Over time, Israel ran into problems, didn’t they?  It wasn’t long before their sin caught up with them.  Their obedience in the Land was not good enough to keep them there.  Not even the righteous leadership of king David could secure Israel’s place in Canaan indefinitely.  As the story goes, Israel was ultimately banished from the promised land for their disobedience.  They broke the Sinai covenant.  Eventually God’s patience and forbearance ran out.  Constrained by his justice, God cursed Israel as a nation by sending them into exile.

This was a difficult lesson for Israel, but nevertheless a vital and gracious one they needed to learn if they wanted to experience the blessings of heaven.  The requirements of the Sinai covenant, summed up in the Ten Commandments, were intended to show Israel that they could not ultimately enter God’s kingdom by their own obedience.  Why?  Because of sin.  Therefore, they needed to look to God to save them.  This is why Paul writes in Gal 3.24, speaking of Israel, “The law was our teacher until Christ came, in order that we might be justified by faith.”

Beloved, we too are like Israel.  We are made of the same stuff.  We too have fallen in the first Adam and therefore justly under God’s judgment.

Brothers and sisters, friends, we too break God’s law every day – our guilty conscience tells us this.  Therefore, we too cannot enter God’s kingdom due to our moral imperfections.  Like Israel and the nations surrounding them at the time, we are all faced with the problem of God’s justice that demands obedience to his revealed will.  Otherwise, there is no escape from the flood of his eternal curse.

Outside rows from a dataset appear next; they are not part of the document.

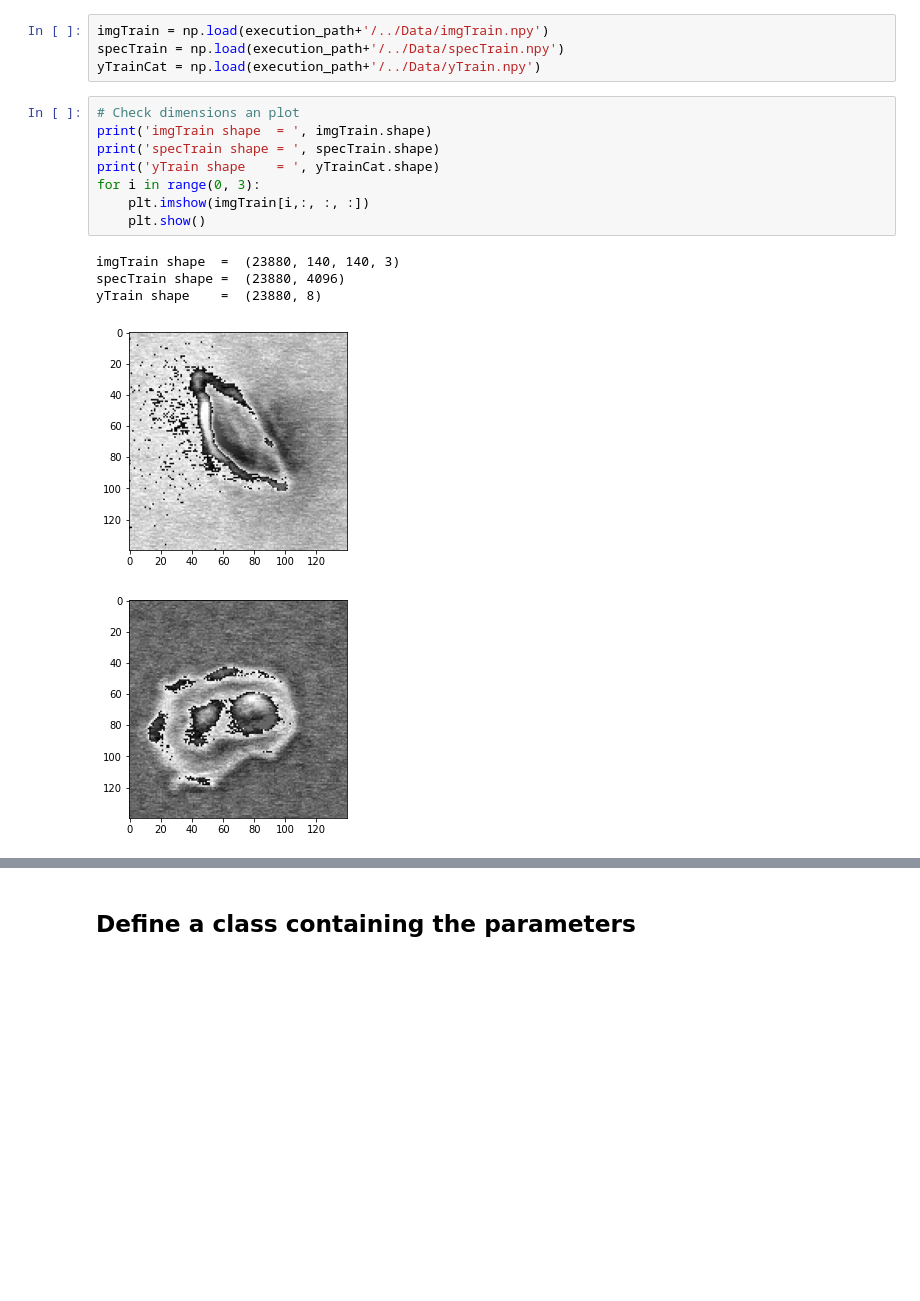
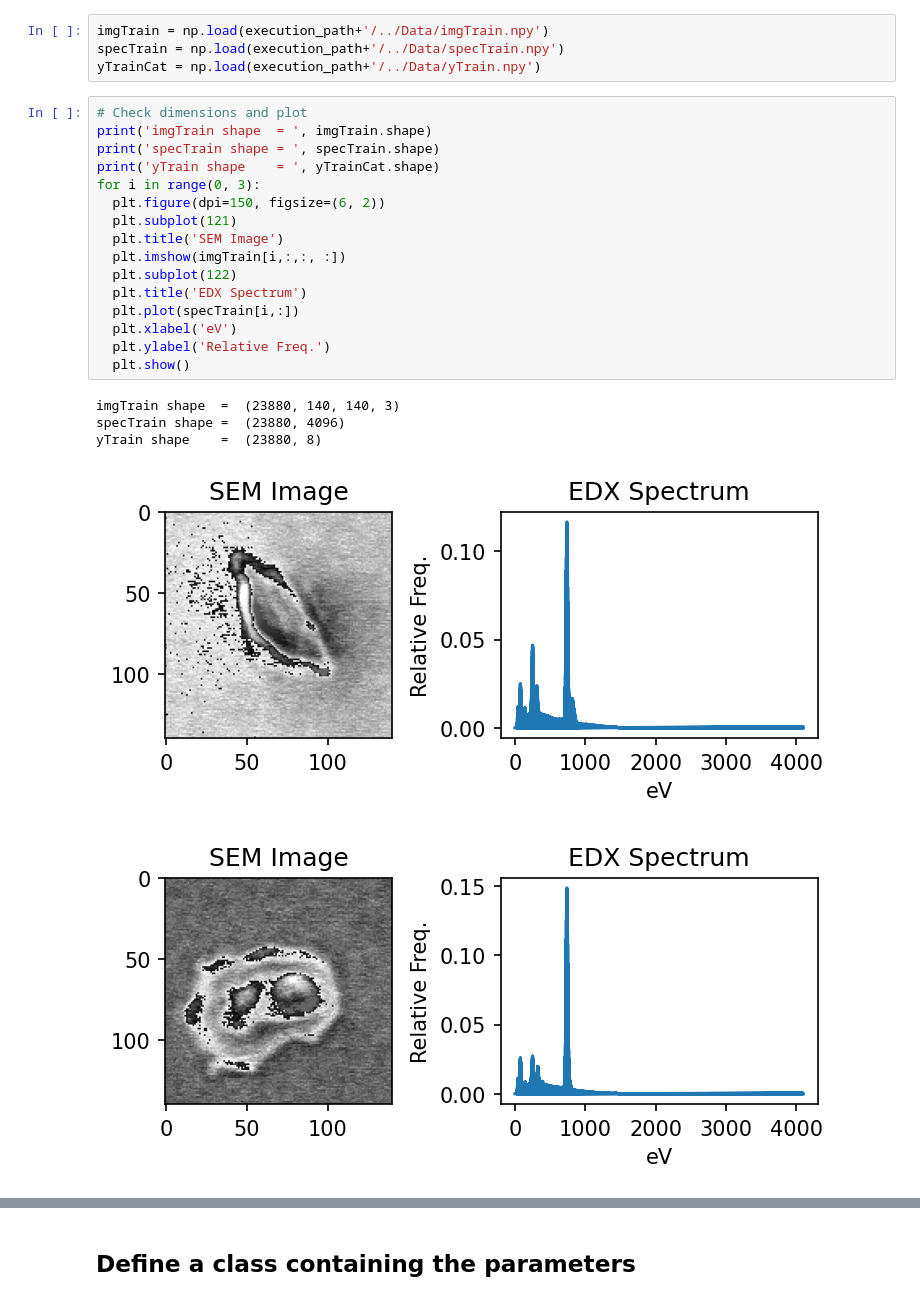
Before and after one commit to adbonzanini/ML-for-plasmas, a Jupyter notebook: Defect_Classification/Defect_Classification_CNN.ipynb, the cells around one changed output, grey strips where cells are left out. Drawn from its saved outputs; the diff is of its cells as text; blank space fills up the shorter version.

Commit message:
Modifications regarding figure resolutions and code description/comments

```diff
--- a/Defect_Classification/Defect_Classification_CNN.ipynb
+++ b/Defect_Classification/Defect_Classification_CNN.ipynb
@@ -32,16 +32,24 @@ imgTrain = np.load(execution_path+'/../Data/imgTrain.npy')
 specTrain = np.load(execution_path+'/../Data/specTrain.npy')
 yTrainCat = np.load(execution_path+'/../Data/yTrain.npy')
 # %%
-# Check dimensions an plot
+# Check dimensions and plot
 print('imgTrain shape  = ', imgTrain.shape)
 print('specTrain shape = ', specTrain.shape)
 print('yTrain shape    = ', yTrainCat.shape)
 for i in range(0, 3):
-    plt.imshow(imgTrain[i,:, :, :])
-    plt.show()
+  plt.figure(dpi=150, figsize=(6, 2))
+  plt.subplot(121)
+  plt.title('SEM Image')
+  plt.imshow(imgTrain[i,:,:, :])
+  plt.subplot(122)
+  plt.title('EDX Spectrum')
+  plt.plot(specTrain[i,:])
+  plt.xlabel('eV')
+  plt.ylabel('Relative Freq.')
+  plt.show()
 # %% [output]
 imgTrain shape  =  (23880, 140, 140, 3)
 specTrain shape =  (23880, 4096)
 yTrain shape    =  (23880, 8)
-[figure, old version]
+[figure, new version]
-[figure, old version]
+[figure, new version]
```
Also changed, not shown: parts of 6 cells of this notebook, 6 other files.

It is at this point where God’s eternal covenant with His Son to redeem a people for himself kicks in.  It is at this point that God’s unconditional promise of salvation to Abraham rescues Israel and us from certain judgment.  This promise finds its fulfillment in Israel’s Messiah and our Saviour, Jesus Christ.  The good news of the gospel is that despite our sin, God in his grace has given us heaven as a gift, if we will only believe on the Lord Jesus Christ.

For, when Jesus came down to earth, he brought God’s kingdom with him.  Jesus earned the blessings of heaven for us through his perfect obedience to God’s law.  And not only did Jesus keep the conditions of the law for us, but he was also cursed for our disobedience by suffering and dying on the cross in our place.

Beloved, Jesus has brought the Sinai covenant to an end.  Therefore, we must understand Deut 28.1-14 in this light.  We cannot conclude – even though it comes so naturally – that God promises earthly blessings in return for our obedience or that God will curse us in this life for disobedience.  Jesus has turned this logic on its head.  By faith in Jesus, we are already heirs of eternal life and have already passed through judgment.  In other words, our salvation has come through suffering: through the suffering of Jesus and his death at the cross.  And this seemingly contradictory logic continues to govern our lives as Christians as we journey toward heaven.

(For, we are told in Acts 14:22, “through many tribulations shall you enter the kingdom of heaven.”  Like Abraham, like Job and the Patriarchs we wander as pilgrims in the wilderness of his life.  Like Israel in exile, we are a people who live away from our homeland.  We are subject to many trials and tribulations here.)


So let us take heart as we carry our cross in this life.  Our suffering is never because God is punishing us.  And it is never in vain.  In fact, it is all to prepare us for heaven and further our salvation.  Yes, God does indeed discipline us through suffering: we get sick, loved ones die, families all apart, and friends betray us.  BUT, again, God permits all these things in love and for our good.  In all these things, God is teaching us not to look for our ultimate blessing here on earth.

In his mercy, God time and time again shows us our sin and often fills our lives with tremendous trials so that we may long for heaven.  For heaven is where our Savior is.  Heaven is our true homeland.  Jesus promises that the beatitude of the kingdom of heaven is already ours by faith.  May this reality sustain us until the end.   Amen.


Simon Jooste, RCSS AM service, 29 December 2013